((

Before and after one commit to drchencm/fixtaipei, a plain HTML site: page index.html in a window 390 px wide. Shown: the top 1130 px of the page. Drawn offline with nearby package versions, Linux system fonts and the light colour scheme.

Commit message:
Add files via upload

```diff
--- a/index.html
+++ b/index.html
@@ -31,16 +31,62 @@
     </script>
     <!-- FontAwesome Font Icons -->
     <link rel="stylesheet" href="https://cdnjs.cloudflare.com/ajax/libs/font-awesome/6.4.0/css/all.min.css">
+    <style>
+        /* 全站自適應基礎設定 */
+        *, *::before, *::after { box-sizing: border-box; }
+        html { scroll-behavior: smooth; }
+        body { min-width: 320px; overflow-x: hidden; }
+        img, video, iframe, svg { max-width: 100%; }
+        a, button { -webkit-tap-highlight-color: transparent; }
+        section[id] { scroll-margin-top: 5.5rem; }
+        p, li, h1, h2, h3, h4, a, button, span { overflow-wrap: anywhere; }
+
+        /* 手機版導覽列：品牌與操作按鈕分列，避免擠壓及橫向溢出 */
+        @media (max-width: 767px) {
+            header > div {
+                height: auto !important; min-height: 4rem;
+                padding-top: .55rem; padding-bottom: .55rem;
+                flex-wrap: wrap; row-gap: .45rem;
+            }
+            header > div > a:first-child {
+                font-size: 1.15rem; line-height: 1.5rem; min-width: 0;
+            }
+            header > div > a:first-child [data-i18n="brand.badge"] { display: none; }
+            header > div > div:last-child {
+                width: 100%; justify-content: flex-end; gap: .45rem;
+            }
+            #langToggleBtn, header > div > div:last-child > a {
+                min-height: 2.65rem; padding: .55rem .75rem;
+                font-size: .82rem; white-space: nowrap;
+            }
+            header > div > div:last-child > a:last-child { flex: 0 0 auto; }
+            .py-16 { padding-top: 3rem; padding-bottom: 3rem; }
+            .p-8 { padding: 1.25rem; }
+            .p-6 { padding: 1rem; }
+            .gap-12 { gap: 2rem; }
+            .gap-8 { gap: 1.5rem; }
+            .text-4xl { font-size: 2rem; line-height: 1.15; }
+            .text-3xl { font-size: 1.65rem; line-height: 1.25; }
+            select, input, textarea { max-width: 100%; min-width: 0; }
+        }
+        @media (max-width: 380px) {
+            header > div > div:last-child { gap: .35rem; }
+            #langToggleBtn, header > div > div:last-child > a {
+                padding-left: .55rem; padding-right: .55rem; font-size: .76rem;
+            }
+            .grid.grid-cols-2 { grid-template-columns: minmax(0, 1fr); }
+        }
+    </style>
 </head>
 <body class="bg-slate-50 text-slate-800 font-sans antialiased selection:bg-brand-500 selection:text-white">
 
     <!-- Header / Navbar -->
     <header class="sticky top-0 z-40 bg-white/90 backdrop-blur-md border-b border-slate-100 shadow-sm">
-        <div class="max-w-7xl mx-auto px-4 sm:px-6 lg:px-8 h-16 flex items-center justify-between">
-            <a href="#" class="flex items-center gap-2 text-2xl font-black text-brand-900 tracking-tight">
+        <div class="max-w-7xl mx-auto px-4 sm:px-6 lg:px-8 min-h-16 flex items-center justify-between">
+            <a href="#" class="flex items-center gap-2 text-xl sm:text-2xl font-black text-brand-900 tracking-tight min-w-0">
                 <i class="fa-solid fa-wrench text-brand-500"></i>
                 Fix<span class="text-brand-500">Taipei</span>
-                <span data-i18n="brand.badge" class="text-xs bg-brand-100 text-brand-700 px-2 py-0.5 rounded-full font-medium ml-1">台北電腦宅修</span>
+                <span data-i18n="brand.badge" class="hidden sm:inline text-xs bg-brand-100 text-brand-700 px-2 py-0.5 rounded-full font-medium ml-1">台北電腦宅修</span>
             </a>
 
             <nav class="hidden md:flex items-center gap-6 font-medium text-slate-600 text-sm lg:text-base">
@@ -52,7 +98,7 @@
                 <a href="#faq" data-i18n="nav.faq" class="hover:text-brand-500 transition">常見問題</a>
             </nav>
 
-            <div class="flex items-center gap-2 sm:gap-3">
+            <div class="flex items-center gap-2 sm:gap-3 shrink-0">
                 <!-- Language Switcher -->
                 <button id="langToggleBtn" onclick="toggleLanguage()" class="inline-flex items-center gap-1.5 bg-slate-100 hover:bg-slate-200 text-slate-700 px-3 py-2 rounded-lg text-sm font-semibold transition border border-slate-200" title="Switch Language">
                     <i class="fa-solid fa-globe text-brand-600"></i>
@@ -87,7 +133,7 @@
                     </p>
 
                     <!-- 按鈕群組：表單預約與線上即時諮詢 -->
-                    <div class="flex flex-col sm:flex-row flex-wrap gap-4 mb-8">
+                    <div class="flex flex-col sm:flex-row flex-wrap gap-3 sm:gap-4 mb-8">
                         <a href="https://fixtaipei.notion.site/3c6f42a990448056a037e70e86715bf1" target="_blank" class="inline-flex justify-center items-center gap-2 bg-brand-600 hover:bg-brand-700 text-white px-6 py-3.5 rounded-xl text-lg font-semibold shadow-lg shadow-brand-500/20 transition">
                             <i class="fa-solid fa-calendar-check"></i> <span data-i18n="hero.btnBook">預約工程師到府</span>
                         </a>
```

))

#### Prompt
Reproduce every line above, keeping each word exactly as it appears.

#### Result of the task
Before and after one commit to drchencm/fixtaipei, a plain HTML site: page index.html in a window 390 px wide. Shown: the top 1130 px of the page. Drawn offline with nearby package versions, Linux system fonts and the light colour scheme.

Commit message:
Add files via upload

```diff
--- a/index.html
+++ b/index.html
@@ -31,16 +31,62 @@
     </script>
     <!-- FontAwesome Font Icons -->
     <link rel="stylesheet" href="https://cdnjs.cloudflare.com/ajax/libs/font-awesome/6.4.0/css/all.min.css">
+    <style>
+        /* 全站自適應基礎設定 */
+        *, *::before, *::after { box-sizing: border-box; }
+        html { scroll-behavior: smooth; }
+        body { min-width: 320px; overflow-x: hidden; }
+        img, video, iframe, svg { max-width: 100%; }
+        a, button { -webkit-tap-highlight-color: transparent; }
+        section[id] { scroll-margin-top: 5.5rem; }
+        p, li, h1, h2, h3, h4, a, button, span { overflow-wrap: anywhere; }
+
+        /* 手機版導覽列：品牌與操作按鈕分列，避免擠壓及橫向溢出 */
+        @media (max-width: 767px) {
+            header > div {
+                height: auto !important; min-height: 4rem;
+                padding-top: .55rem; padding-bottom: .55rem;
+                flex-wrap: wrap; row-gap: .45rem;
+            }
+            header > div > a:first-child {
+                font-size: 1.15rem; line-height: 1.5rem; min-width: 0;
+            }
+            header > div > a:first-child [data-i18n="brand.badge"] { display: none; }
+            header > div > div:last-child {
+                width: 100%; justify-content: flex-end; gap: .45rem;
+            }
+            #langToggleBtn, header > div > div:last-child > a {
+                min-height: 2.65rem; padding: .55rem .75rem;
+                font-size: .82rem; white-space: nowrap;
+            }
+            header > div > div:last-child > a:last-child { flex: 0 0 auto; }
+            .py-16 { padding-top: 3rem; padding-bottom: 3rem; }
+            .p-8 { padding: 1.25rem; }
+            .p-6 { padding: 1rem; }
+            .gap-12 { gap: 2rem; }
+            .gap-8 { gap: 1.5rem; }
+            .text-4xl { font-size: 2rem; line-height: 1.15; }
+            .text-3xl { font-size: 1.65rem; line-height: 1.25; }
+            select, input, textarea { max-width: 100%; min-width: 0; }
+        }
+        @media (max-width: 380px) {
+            header > div > div:last-child { gap: .35rem; }
+            #langToggleBtn, header > div > div:last-child > a {
+                padding-left: .55rem; padding-right: .55rem; font-size: .76rem;
+            }
+            .grid.grid-cols-2 { grid-template-columns: minmax(0, 1fr); }
+        }
+    </style>
 </head>
 <body class="bg-slate-50 text-slate-800 font-sans antialiased selection:bg-brand-500 selection:text-white">
 
     <!-- Header / Navbar -->
     <header class="sticky top-0 z-40 bg-white/90 backdrop-blur-md border-b border-slate-100 shadow-sm">
-        <div class="max-w-7xl mx-auto px-4 sm:px-6 lg:px-8 h-16 flex items-center justify-between">
-            <a href="#" class="flex items-center gap-2 text-2xl font-black text-brand-900 tracking-tight">
+        <div class="max-w-7xl mx-auto px-4 sm:px-6 lg:px-8 min-h-16 flex items-center justify-between">
+            <a href="#" class="flex items-center gap-2 text-xl sm:text-2xl font-black text-brand-900 tracking-tight min-w-0">
                 <i class="fa-solid fa-wrench text-brand-500"></i>
                 Fix<span class="text-brand-500">Taipei</span>
-                <span data-i18n="brand.badge" class="text-xs bg-brand-100 text-brand-700 px-2 py-0.5 rounded-full font-medium ml-1">台北電腦宅修</span>
+                <span data-i18n="brand.badge" class="hidden sm:inline text-xs bg-brand-100 text-brand-700 px-2 py-0.5 rounded-full font-medium ml-1">台北電腦宅修</span>
             </a>
 
             <nav class="hidden md:flex items-center gap-6 font-medium text-slate-600 text-sm lg:text-base">
@@ -52,7 +98,7 @@
                 <a href="#faq" data-i18n="nav.faq" class="hover:text-brand-500 transition">常見問題</a>
             </nav>
 
-            <div class="flex items-center gap-2 sm:gap-3">
+            <div class="flex items-center gap-2 sm:gap-3 shrink-0">
                 <!-- Language Switcher -->
                 <button id="langToggleBtn" onclick="toggleLanguage()" class="inline-flex items-center gap-1.5 bg-slate-100 hover:bg-slate-200 text-slate-700 px-3 py-2 rounded-lg text-sm font-semibold transition border border-slate-200" title="Switch Language">
                     <i class="fa-solid fa-globe text-brand-600"></i>
@@ -87,7 +133,7 @@
                     </p>
 
                     <!-- 按鈕群組：表單預約與線上即時諮詢 -->
-                    <div class="flex flex-col sm:flex-row flex-wrap gap-4 mb-8">
+                    <div class="flex flex-col sm:flex-row flex-wrap gap-3 sm:gap-4 mb-8">
                         <a href="https://fixtaipei.notion.site/3c6f42a990448056a037e70e86715bf1" target="_blank" class="inline-flex justify-center items-center gap-2 bg-brand-600 hover:bg-brand-700 text-white px-6 py-3.5 rounded-xl text-lg font-semibold shadow-lg shadow-brand-500/20 transition">
                             <i class="fa-solid fa-calendar-check"></i> <span data-i18n="hero.btnBook">預約工程師到府</span>
                         </a>
```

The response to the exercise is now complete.